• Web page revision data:

---+---

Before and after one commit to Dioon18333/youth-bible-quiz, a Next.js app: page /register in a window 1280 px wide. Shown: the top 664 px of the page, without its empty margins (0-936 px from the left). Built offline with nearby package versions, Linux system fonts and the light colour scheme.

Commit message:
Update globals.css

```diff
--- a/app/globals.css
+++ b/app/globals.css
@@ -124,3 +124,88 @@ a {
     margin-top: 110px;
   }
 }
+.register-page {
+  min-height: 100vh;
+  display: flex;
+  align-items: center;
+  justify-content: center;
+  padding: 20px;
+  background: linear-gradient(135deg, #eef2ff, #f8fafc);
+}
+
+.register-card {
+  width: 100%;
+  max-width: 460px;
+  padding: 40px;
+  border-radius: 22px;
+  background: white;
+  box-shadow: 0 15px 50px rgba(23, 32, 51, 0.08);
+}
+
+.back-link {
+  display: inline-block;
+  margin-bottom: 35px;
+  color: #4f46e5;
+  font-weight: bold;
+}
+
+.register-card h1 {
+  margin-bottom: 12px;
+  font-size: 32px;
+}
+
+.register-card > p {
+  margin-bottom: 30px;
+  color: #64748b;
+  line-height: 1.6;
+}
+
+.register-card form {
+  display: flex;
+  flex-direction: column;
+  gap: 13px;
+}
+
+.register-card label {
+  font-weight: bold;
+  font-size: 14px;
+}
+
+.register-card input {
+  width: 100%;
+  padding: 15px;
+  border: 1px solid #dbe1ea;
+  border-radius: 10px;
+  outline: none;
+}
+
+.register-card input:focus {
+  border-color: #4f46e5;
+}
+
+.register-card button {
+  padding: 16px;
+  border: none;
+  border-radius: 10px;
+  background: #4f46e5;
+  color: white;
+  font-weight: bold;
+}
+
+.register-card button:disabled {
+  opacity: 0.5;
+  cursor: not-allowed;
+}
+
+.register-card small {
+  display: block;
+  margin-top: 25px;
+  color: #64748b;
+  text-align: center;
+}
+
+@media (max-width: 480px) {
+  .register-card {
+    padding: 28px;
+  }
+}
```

---+---

• Try it: The whole of the data is to be returned with every line intact.

• Answer for the task:
Before and after one commit to Dioon18333/youth-bible-quiz, a Next.js app: page /register in a window 1280 px wide. Shown: the top 664 px of the page, without its empty margins (0-936 px from the left). Built offline with nearby package versions, Linux system fonts and the light colour scheme.

Commit message:
Update globals.css

```diff
--- a/app/globals.css
+++ b/app/globals.css
@@ -124,3 +124,88 @@ a {
     margin-top: 110px;
   }
 }
+.register-page {
+  min-height: 100vh;
+  display: flex;
+  align-items: center;
+  justify-content: center;
+  padding: 20px;
+  background: linear-gradient(135deg, #eef2ff, #f8fafc);
+}
+
+.register-card {
+  width: 100%;
+  max-width: 460px;
+  padding: 40px;
+  border-radius: 22px;
+  background: white;
+  box-shadow: 0 15px 50px rgba(23, 32, 51, 0.08);
+}
+
+.back-link {
+  display: inline-block;
+  margin-bottom: 35px;
+  color: #4f46e5;
+  font-weight: bold;
+}
+
+.register-card h1 {
+  margin-bottom: 12px;
+  font-size: 32px;
+}
+
+.register-card > p {
+  margin-bottom: 30px;
+  color: #64748b;
+  line-height: 1.6;
+}
+
+.register-card form {
+  display: flex;
+  flex-direction: column;
+  gap: 13px;
+}
+
+.register-card label {
+  font-weight: bold;
+  font-size: 14px;
+}
+
+.register-card input {
+  width: 100%;
+  padding: 15px;
+  border: 1px solid #dbe1ea;
+  border-radius: 10px;
+  outline: none;
+}
+
+.register-card input:focus {
+  border-color: #4f46e5;
+}
+
+.register-card button {
+  padding: 16px;
+  border: none;
+  border-radius: 10px;
+  background: #4f46e5;
+  color: white;
+  font-weight: bold;
+}
+
+.register-card button:disabled {
+  opacity: 0.5;
+  cursor: not-allowed;
+}
+
+.register-card small {
+  display: block;
+  margin-top: 25px;
+  color: #64748b;
+  text-align: center;
+}
+
+@media (max-width: 480px) {
+  .register-card {
+    padding: 28px;
+  }
+}
```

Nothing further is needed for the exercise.